Earned income provides immediate cash flow, contributes towards Social Security and Medicare and often comes with benefits like health insurance and retirement contributions from employers.

This type of income is generally more stable and predictable than unearned income, providing a solid financial foundation. However, it doesn’t mean that it should be your only source of income.

Unearned income offers a way to grow wealth through investments with potential tax benefits.

Its role in wealth accumulation should not be undermined, especially for those who can afford to invest significant amounts.

Having a nice variety of income types can help diversify your risk and grow your wealth steadily over time.

Bottom Line

A couple adding up their sources of unearned and earned income for the tax year.

Understanding the distinction between earned and unearned income provides a strong basis for effective financial planning. It shapes your tax planning, investment strategies and retirement planning. Diversifying income sources and strategically managing both earned and unearned income can help you ensure financial stability.

Tips for Tax Planning

  • A big part of deciding between your type of income is your tax liability.
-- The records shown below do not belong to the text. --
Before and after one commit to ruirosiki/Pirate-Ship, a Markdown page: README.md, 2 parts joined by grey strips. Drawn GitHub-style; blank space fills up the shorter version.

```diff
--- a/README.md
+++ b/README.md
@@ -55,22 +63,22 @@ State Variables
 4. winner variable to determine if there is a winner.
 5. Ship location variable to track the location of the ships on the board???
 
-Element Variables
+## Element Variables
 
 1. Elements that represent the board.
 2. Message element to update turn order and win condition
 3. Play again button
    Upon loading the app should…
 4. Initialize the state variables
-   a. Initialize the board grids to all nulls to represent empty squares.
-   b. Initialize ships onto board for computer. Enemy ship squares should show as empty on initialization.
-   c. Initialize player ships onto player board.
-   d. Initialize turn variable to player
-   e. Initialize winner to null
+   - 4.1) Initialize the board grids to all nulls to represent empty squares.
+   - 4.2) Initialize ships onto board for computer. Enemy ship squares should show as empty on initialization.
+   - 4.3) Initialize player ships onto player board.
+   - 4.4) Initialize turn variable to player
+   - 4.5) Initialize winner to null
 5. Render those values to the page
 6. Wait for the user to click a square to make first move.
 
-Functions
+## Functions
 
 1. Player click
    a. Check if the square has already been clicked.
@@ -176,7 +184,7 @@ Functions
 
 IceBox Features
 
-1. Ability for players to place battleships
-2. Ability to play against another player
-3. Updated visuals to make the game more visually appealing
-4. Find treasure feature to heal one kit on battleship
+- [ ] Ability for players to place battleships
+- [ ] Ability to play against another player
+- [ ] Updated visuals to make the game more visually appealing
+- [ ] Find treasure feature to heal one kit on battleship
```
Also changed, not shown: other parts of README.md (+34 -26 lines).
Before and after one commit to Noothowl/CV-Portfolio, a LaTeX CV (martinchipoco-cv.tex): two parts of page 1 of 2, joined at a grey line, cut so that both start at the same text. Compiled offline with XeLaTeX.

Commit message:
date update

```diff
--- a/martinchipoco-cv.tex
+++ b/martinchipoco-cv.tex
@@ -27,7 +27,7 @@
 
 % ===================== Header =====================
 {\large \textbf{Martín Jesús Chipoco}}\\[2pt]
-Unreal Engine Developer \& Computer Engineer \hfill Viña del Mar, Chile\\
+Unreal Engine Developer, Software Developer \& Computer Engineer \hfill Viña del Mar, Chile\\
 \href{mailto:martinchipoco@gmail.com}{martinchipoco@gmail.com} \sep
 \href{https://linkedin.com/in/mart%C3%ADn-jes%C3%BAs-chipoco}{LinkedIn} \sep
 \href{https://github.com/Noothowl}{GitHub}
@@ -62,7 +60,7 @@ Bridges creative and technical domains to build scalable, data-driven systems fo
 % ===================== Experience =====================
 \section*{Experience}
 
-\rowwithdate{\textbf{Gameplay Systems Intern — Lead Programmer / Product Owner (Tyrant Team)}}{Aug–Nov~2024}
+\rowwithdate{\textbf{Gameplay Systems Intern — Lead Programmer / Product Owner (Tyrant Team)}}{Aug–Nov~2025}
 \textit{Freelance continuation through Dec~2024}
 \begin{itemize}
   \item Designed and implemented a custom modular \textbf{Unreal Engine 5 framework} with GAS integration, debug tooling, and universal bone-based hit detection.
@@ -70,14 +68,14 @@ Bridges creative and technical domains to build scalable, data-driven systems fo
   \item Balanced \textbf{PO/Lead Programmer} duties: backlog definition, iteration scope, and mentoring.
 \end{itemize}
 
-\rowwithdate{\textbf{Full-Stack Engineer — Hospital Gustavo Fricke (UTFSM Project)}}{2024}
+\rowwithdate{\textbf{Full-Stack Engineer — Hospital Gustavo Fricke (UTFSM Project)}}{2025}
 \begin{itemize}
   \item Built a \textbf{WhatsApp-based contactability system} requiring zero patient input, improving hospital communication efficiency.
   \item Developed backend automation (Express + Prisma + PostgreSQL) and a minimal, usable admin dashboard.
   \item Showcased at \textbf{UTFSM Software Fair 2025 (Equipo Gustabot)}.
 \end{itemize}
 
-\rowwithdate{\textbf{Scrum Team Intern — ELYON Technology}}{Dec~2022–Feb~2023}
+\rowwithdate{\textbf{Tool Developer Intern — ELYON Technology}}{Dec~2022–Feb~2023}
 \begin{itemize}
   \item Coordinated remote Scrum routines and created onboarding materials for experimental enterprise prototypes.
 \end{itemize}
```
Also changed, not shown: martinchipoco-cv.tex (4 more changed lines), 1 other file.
A financial advisor can help you prepare for your taxes and plan out how you should manage your own income to best benefit. Finding a financial advisor doesn’t have to be hard. SmartAsset’s free tool matches you with up to three vetted financial advisors who serve your area, and you can have a free introductory call with your advisor matches to decide which one you feel is right for you. If you’re ready to find an advisor who can help you achieve your financial goals, get started now.
  • To estimate what your tax liability might be, consider using SmartAsset’s free federal income tax calculator.

Photo credit: ©, © Donson, ©